Don't believe the gobbledygook being pushed by some of the media: Rescuing the tycoons will not reduce poverty, stimulate the economy or save jobs.

The companies that are in desperate financial straits because of their bond repayments employ almost no one. And even if one tycoon is forced to sell off a company or give up shares, nothing will happen to those workers.

So why is the entire economic establishment busy day and night with the bailout plans? Because those who are pushing it are well-connected, in tight with the ruling powers, or think the ancien regime, where a few billionaires controlled everything, should continue. And how do we know that the good of the economy is not really the true desire of Ram Caspi, Eliezer Fishman, Zohar Goshen and all the others pushing the bailouts?

Here is a test case: Shaya Boymelgreen, whose group is slowly collapsing around him as it does not have enough cash to pay back the over NIS 1 billion it owes banks and bondholders.

Boymelgreen, like other Israeli businessmen, bought real estate at the top of the market: Azorim, Lagna and others. Just like them he raised hundreds of millions in the market, and just like them he took out huge bank loans. His firm, Azorim, also has a well-known name, history and significant operations in Israel - and its survival is important to the economy.

But no one is doing anything to save Boymelgreen. No one cares about him because he is an ultra-Orthodox American Jew who only recently moved his operations to Israel. He has a foreign accent and little presence here, he has no friends at the banks or the Israel Securities Authority, he does not employ any former senior official in any of his firms and he is not connected to Netanyahu or Eini's courts.

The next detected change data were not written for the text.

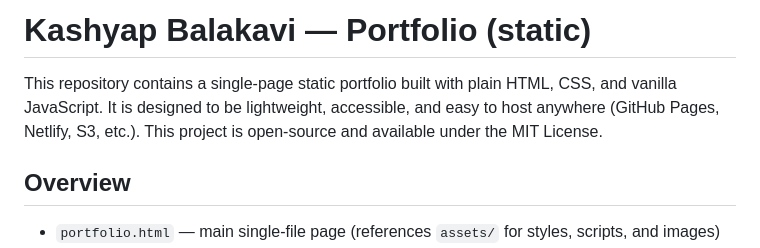
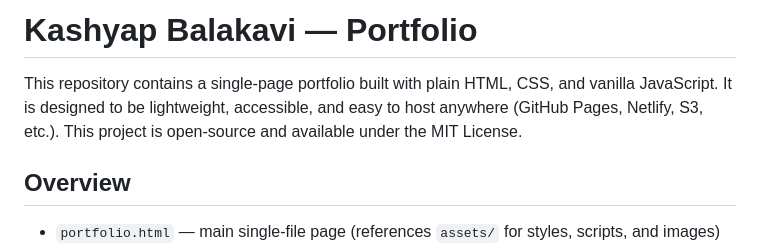
Before and after one commit to bsvskashyap/kashyap_balakavi-portfolio, a Markdown page: README.md, the part around the change. Rendered like a GitHub page.

```diff
--- a/README.md
+++ b/README.md
@@ -1,6 +1,6 @@
-# Kashyap Balakavi — Portfolio (static)
+# Kashyap Balakavi — Portfolio
 
-This repository contains a single-page static portfolio built with plain HTML, CSS, and vanilla JavaScript. It is designed to be lightweight, accessible, and easy to host anywhere (GitHub Pages, Netlify, S3, etc.). This project is open-source and available under the MIT License.
+This repository contains a single-page portfolio built with plain HTML, CSS, and vanilla JavaScript. It is designed to be lightweight, accessible, and easy to host anywhere (GitHub Pages, Netlify, S3, etc.). This project is open-source and available under the MIT License.
 
 ## Overview
 
```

Finally, it is a bit strange that firms that need rescuing and whose bonds trade at huge yields still pay their managers millions in salaries and bonuses. Before they talk of state aid, they should first return what they were so generously paid over the years, including in 2008, the year of the great crisis.